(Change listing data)
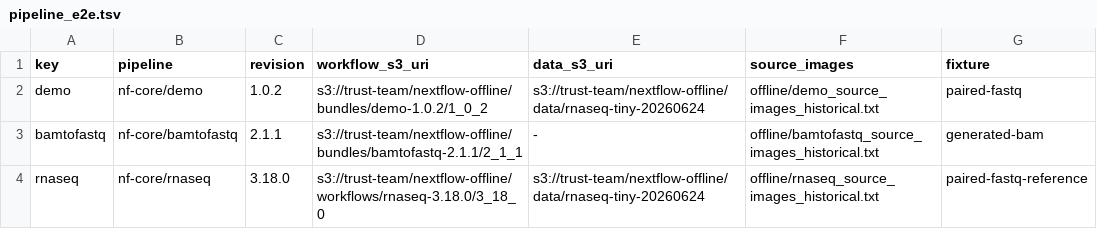
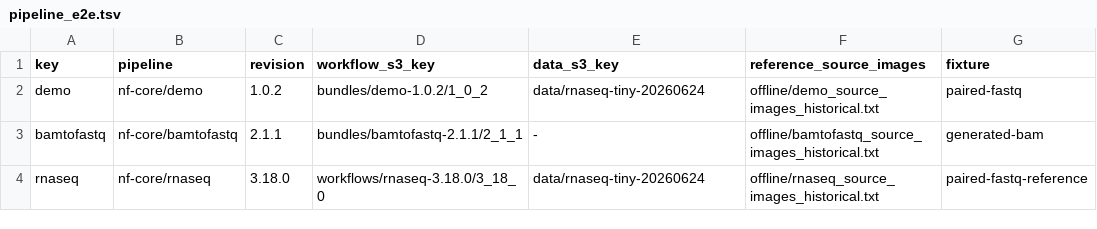
Before and after one commit to amitkarpe/nextflow-offline, a TSV file: offline/pipeline_e2e.tsv, drawn as a sheet.

```diff
--- a/offline/pipeline_e2e.tsv
+++ b/offline/pipeline_e2e.tsv
@@ -1,4 +1,4 @@
-key	pipeline	revision	workflow_s3_uri	data_s3_uri	source_images	fixture
-demo	nf-core/demo	1.0.2	s3://trust-team/nextflow-offline/bundles/demo-1.0.2/1_0_2	s3://trust-team/nextflow-offline/data/rnaseq-tiny-20260624	offline/demo_source_images_historical.txt	paired-fastq
-bamtofastq	nf-core/bamtofastq	2.1.1	s3://trust-team/nextflow-offline/bundles/bamtofastq-2.1.1/2_1_1	-	offline/bamtofastq_source_images_historical.txt	generated-bam
-rnaseq	nf-core/rnaseq	3.18.0	s3://trust-team/nextflow-offline/workflows/rnaseq-3.18.0/3_18_0	s3://trust-team/nextflow-offline/data/rnaseq-tiny-20260624	offline/rnaseq_source_images_historical.txt	paired-fastq-reference
+key	pipeline	revision	workflow_s3_key	data_s3_key	reference_source_images	fixture
+demo	nf-core/demo	1.0.2	bundles/demo-1.0.2/1_0_2	data/rnaseq-tiny-20260624	offline/demo_source_images_historical.txt	paired-fastq
+bamtofastq	nf-core/bamtofastq	2.1.1	bundles/bamtofastq-2.1.1/2_1_1	-	offline/bamtofastq_source_images_historical.txt	generated-bam
+rnaseq	nf-core/rnaseq	3.18.0	workflows/rnaseq-3.18.0/3_18_0	data/rnaseq-tiny-20260624	offline/rnaseq_source_images_historical.txt	paired-fastq-reference
```
Also changed, not shown: 7 other files.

## WORK INSTRUCTIONS:
The expected output is every record above, copied exactly, without pictures.

## FINAL ANSWER:
Before and after one commit to amitkarpe/nextflow-offline, a TSV file: offline/pipeline_e2e.tsv, drawn as a sheet.

```diff
--- a/offline/pipeline_e2e.tsv
+++ b/offline/pipeline_e2e.tsv
@@ -1,4 +1,4 @@
-key	pipeline	revision	workflow_s3_uri	data_s3_uri	source_images	fixture
-demo	nf-core/demo	1.0.2	s3://trust-team/nextflow-offline/bundles/demo-1.0.2/1_0_2	s3://trust-team/nextflow-offline/data/rnaseq-tiny-20260624	offline/demo_source_images_historical.txt	paired-fastq
-bamtofastq	nf-core/bamtofastq	2.1.1	s3://trust-team/nextflow-offline/bundles/bamtofastq-2.1.1/2_1_1	-	offline/bamtofastq_source_images_historical.txt	generated-bam
-rnaseq	nf-core/rnaseq	3.18.0	s3://trust-team/nextflow-offline/workflows/rnaseq-3.18.0/3_18_0	s3://trust-team/nextflow-offline/data/rnaseq-tiny-20260624	offline/rnaseq_source_images_historical.txt	paired-fastq-reference
+key	pipeline	revision	workflow_s3_key	data_s3_key	reference_source_images	fixture
+demo	nf-core/demo	1.0.2	bundles/demo-1.0.2/1_0_2	data/rnaseq-tiny-20260624	offline/demo_source_images_historical.txt	paired-fastq
+bamtofastq	nf-core/bamtofastq	2.1.1	bundles/bamtofastq-2.1.1/2_1_1	-	offline/bamtofastq_source_images_historical.txt	generated-bam
+rnaseq	nf-core/rnaseq	3.18.0	workflows/rnaseq-3.18.0/3_18_0	data/rnaseq-tiny-20260624	offline/rnaseq_source_images_historical.txt	paired-fastq-reference
```
Also changed, not shown: 7 other files.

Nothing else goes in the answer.